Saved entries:
● ● ●

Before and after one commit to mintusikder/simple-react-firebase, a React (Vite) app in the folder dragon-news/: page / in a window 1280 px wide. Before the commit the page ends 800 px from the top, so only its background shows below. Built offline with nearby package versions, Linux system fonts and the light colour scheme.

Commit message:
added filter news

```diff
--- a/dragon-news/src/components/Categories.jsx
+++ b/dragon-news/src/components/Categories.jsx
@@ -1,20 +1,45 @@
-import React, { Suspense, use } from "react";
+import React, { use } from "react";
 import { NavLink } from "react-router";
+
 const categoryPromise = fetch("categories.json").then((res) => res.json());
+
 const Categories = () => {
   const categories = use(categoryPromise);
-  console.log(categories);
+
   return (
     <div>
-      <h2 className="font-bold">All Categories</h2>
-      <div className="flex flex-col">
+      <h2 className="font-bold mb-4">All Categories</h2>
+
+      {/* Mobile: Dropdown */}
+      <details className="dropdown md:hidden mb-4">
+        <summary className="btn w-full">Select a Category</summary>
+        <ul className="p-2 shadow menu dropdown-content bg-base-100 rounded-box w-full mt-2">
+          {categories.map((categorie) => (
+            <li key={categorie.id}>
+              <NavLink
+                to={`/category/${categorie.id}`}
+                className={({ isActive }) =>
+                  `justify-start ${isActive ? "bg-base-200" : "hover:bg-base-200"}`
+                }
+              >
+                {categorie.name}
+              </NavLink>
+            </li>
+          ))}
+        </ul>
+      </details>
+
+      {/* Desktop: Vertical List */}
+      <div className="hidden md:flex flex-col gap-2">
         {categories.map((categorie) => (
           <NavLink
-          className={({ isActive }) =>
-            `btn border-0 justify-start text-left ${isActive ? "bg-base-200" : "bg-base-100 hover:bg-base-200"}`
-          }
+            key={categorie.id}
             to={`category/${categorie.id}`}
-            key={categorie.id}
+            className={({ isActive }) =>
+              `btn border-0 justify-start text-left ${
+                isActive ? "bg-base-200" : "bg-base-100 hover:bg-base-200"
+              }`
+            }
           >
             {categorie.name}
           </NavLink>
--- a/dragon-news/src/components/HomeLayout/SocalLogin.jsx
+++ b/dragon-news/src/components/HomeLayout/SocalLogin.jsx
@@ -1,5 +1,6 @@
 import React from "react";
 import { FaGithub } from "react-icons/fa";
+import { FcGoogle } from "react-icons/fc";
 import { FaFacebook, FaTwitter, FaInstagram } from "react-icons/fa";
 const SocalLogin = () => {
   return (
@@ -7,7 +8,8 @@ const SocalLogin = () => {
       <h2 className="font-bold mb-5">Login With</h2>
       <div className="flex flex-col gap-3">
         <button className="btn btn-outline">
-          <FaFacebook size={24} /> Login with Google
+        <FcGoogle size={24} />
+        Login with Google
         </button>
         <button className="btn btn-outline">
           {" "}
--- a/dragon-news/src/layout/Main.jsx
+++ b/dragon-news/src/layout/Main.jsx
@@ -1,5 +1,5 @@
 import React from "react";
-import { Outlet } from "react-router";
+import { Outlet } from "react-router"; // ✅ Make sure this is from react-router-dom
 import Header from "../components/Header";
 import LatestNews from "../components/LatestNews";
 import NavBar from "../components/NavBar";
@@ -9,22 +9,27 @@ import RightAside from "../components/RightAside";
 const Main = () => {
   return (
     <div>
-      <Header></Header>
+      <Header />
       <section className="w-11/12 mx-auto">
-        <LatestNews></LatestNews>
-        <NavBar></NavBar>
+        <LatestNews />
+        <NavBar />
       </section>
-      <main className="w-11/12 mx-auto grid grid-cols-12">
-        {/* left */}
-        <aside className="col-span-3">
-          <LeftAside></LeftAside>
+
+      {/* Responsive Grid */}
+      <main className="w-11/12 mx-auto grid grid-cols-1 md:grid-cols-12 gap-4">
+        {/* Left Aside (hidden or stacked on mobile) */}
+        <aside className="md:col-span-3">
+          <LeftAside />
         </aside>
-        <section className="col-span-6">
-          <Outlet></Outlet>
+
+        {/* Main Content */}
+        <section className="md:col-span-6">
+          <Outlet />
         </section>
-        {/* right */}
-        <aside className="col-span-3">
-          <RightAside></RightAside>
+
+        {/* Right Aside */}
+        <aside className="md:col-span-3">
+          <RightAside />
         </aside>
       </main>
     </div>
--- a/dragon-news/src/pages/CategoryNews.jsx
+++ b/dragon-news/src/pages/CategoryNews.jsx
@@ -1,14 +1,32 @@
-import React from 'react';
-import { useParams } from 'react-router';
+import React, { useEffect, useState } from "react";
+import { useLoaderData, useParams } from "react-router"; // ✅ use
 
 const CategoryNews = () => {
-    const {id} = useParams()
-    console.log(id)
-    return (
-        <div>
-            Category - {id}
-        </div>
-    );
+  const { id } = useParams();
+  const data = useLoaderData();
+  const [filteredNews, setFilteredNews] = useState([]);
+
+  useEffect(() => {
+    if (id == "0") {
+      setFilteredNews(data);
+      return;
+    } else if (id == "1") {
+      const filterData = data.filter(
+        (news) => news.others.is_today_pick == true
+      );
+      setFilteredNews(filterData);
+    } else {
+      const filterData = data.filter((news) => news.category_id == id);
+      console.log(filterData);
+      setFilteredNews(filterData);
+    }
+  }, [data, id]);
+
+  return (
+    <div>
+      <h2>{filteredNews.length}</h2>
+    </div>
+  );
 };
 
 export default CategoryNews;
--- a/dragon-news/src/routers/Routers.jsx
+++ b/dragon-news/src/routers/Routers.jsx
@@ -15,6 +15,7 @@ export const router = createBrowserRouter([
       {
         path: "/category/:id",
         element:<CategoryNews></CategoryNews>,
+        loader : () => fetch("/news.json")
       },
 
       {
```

● ● ●

_Exercise prompt:_ Copy out each line of the data that holds the string "dragon".

_Output below:_
Before and after one commit to mintusikder/simple-react-firebase, a React (Vite) app in the folder dragon-news/: page / in a window 1280 px wide. Before the commit the page ends 800 px from the top, so only its background shows below. Built offline with nearby package versions, Linux system fonts and the light colour scheme.
--- a/dragon-news/src/components/Categories.jsx
+++ b/dragon-news/src/components/Categories.jsx
--- a/dragon-news/src/components/HomeLayout/SocalLogin.jsx
+++ b/dragon-news/src/components/HomeLayout/SocalLogin.jsx
--- a/dragon-news/src/layout/Main.jsx
+++ b/dragon-news/src/layout/Main.jsx
--- a/dragon-news/src/pages/CategoryNews.jsx
+++ b/dragon-news/src/pages/CategoryNews.jsx
--- a/dragon-news/src/routers/Routers.jsx
+++ b/dragon-news/src/routers/Routers.jsx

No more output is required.